What is an annuity? In simple words it's a stream of fixed payments over a fixed period of time, the best example is mortgage, consider a car loan or a home loan you may have taken, how to derive the monthly payments for your loan, how much interest you pay for over the period of your loan, how much interest your pay every month, how much balance principal you pay in your monthly loan  payment? Which is beneficial, paying additional mortgage for short term or paying less mortgage for long term? Questions galore. In the next few posts we will be exactly looking into these.

Keep in mind that learning the mathematics of your mortgage payment will help you make informed decisions and to start with that, just remember this simple, yet powerful one, the annuity formula.

The present value (P) of an annuity which pays an amount A every individual period (an year) for 'n' years at an yearly interest rate 'r' is given by


Note: If the number of periods per year is > 1, say 'm' periods per year (m = 12 for mortgages since mortgages are paid monthly), the above formula for a total of n years becomes


This simple, yet powerful formula forms the basis for annuity payments, we will look a practical example.

Example:

Suppose you have taken a car loan for $15000 which is to be paid every month over 5 years at an interest rate of 5%, then how much you need to pay every month.

Here

P = $15000
m = 12 (Monthly payment)
Monthly interest rate = r/m = 5%/12 = 0.05/12 = 0.004166
Number of years the loan is to be paid, n = 5
Number of periods the loan is to be paid = n * m = 5 * 12 = 60

Therefore


A = $283.063
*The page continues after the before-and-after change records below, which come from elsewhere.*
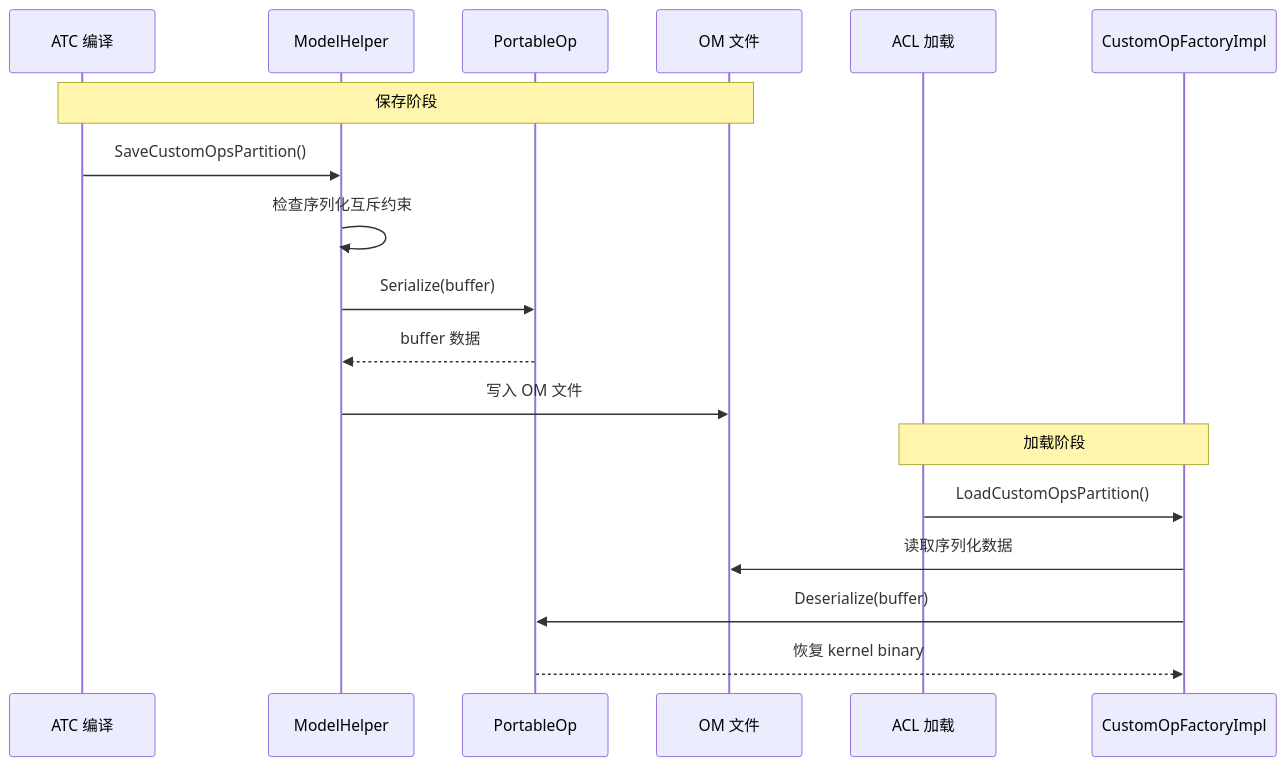
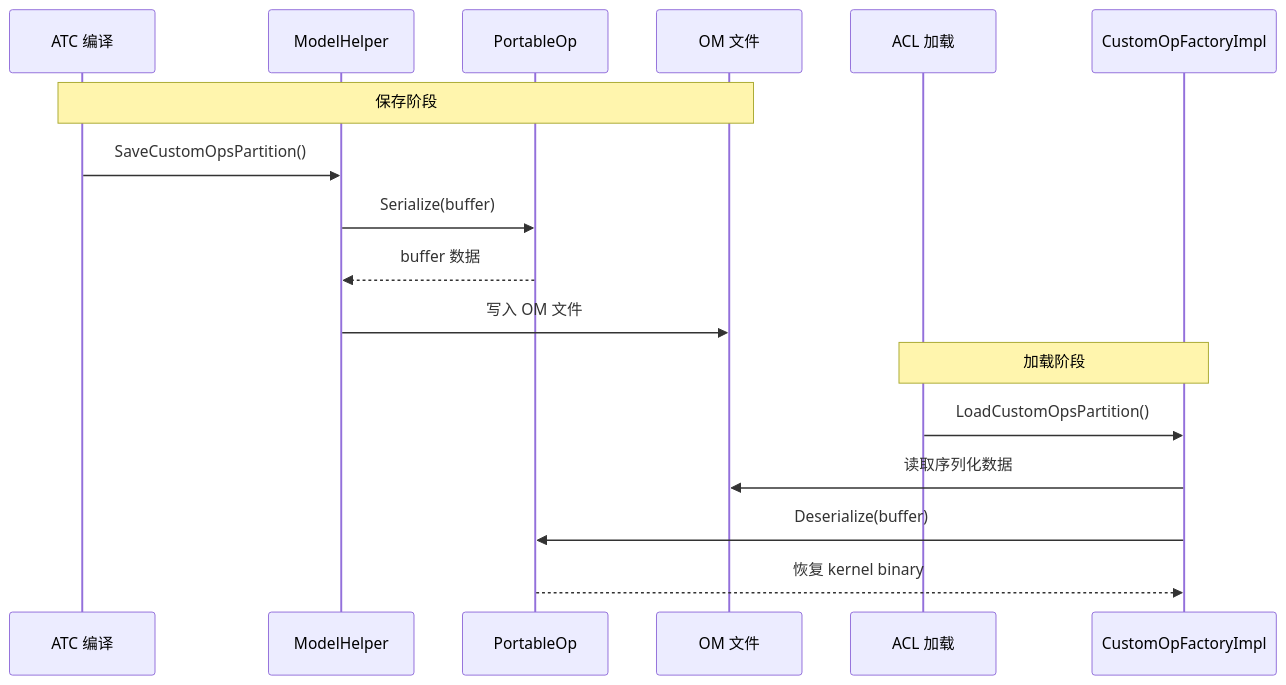
One commit to hicann/ge changed diagram 12 of 15 in docs/zh/user_guides/custom_op/custom_op_v2/custom_op_architecture.md. Above: the diagram before and after it, drawn with Mermaid. The commit also changed other lines of this file and 24 other files, not shown here.

````diff
--- a/docs/zh/user_guides/custom_op/custom_op_v2/custom_op_architecture.md
+++ b/docs/zh/user_guides/custom_op/custom_op_v2/custom_op_architecture.md
@@ -503,22 +503,21 @@
 ```mermaid
 sequenceDiagram
     participant ATC as ATC 编译
     participant Helper as ModelHelper
     participant Op as PortableOp
     participant OM as OM 文件
     participant ACL as ACL 加载
     participant Factory as CustomOpFactoryImpl
 
     Note over ATC,OM: 保存阶段
     ATC->>Helper: SaveCustomOpsPartition()
-    Helper->>Helper: 检查序列化互斥约束
     Helper->>Op: Serialize(buffer)
     Op-->>Helper: buffer 数据
     Helper->>OM: 写入 OM 文件
 
     Note over ACL,Factory: 加载阶段
     ACL->>Factory: LoadCustomOpsPartition()
     Factory->>OM: 读取序列化数据
     Factory->>Op: Deserialize(buffer)
     Op-->>Factory: 恢复 kernel binary
 ```
````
Therefore over the period of 5 years, the interest you would have paid = A * (n * m) - P = 283.063 * 60 - 15000 = $1983.78042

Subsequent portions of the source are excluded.